(Before-and-after change data)
------------------------------------------------------------------------

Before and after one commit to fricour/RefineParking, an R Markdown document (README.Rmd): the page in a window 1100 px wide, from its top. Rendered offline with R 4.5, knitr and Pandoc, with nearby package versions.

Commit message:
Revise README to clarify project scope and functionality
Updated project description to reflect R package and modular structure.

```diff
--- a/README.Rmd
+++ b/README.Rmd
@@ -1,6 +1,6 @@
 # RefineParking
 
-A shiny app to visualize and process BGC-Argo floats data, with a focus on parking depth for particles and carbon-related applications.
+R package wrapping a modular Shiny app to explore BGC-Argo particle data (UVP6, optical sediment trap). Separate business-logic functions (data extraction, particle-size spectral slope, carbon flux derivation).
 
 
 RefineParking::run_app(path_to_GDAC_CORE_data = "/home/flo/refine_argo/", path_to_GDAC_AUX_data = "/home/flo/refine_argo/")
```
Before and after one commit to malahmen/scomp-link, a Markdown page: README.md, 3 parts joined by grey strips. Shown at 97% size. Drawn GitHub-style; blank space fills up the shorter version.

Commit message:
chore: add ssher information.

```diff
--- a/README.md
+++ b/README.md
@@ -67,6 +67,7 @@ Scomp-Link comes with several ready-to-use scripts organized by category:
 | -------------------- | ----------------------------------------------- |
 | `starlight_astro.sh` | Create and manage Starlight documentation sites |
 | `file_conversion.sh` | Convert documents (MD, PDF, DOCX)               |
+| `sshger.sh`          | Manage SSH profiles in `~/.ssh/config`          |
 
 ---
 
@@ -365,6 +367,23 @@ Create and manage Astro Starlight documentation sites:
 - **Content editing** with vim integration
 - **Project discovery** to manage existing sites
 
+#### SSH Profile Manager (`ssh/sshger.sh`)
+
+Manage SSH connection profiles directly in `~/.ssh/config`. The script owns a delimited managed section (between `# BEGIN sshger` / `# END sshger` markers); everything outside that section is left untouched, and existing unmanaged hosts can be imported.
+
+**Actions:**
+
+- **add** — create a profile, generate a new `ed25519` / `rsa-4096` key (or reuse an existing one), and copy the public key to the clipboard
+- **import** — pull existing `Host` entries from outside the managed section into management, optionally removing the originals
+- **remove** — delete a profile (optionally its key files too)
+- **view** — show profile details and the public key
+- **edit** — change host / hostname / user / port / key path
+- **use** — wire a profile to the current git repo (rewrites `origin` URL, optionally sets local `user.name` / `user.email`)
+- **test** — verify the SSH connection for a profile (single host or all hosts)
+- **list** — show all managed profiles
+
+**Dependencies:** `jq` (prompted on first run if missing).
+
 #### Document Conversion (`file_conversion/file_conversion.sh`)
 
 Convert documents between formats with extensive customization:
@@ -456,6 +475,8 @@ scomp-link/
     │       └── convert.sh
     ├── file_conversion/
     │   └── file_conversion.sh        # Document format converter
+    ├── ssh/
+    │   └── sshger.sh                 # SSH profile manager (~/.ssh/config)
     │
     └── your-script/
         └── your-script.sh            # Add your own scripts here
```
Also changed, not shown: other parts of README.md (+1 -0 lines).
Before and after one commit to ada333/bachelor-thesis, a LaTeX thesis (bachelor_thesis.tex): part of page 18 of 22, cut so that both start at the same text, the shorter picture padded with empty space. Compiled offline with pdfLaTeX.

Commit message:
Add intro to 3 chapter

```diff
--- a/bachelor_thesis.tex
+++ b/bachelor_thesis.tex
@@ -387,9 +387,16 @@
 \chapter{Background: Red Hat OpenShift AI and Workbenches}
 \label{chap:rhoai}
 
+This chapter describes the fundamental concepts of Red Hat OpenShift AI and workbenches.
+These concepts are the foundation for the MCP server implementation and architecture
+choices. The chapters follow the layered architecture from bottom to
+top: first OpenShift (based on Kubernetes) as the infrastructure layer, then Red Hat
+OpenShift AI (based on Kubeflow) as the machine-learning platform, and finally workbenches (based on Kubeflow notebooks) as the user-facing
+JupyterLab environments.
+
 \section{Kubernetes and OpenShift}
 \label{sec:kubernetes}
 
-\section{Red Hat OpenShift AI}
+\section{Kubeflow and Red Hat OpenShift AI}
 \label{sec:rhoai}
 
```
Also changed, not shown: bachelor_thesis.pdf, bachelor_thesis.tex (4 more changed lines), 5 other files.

------------------------------------------------------------------------

Your instructions: Count the lines above in which the string "Markdown" occurs. Give that number and nothing else.

Written answer: 2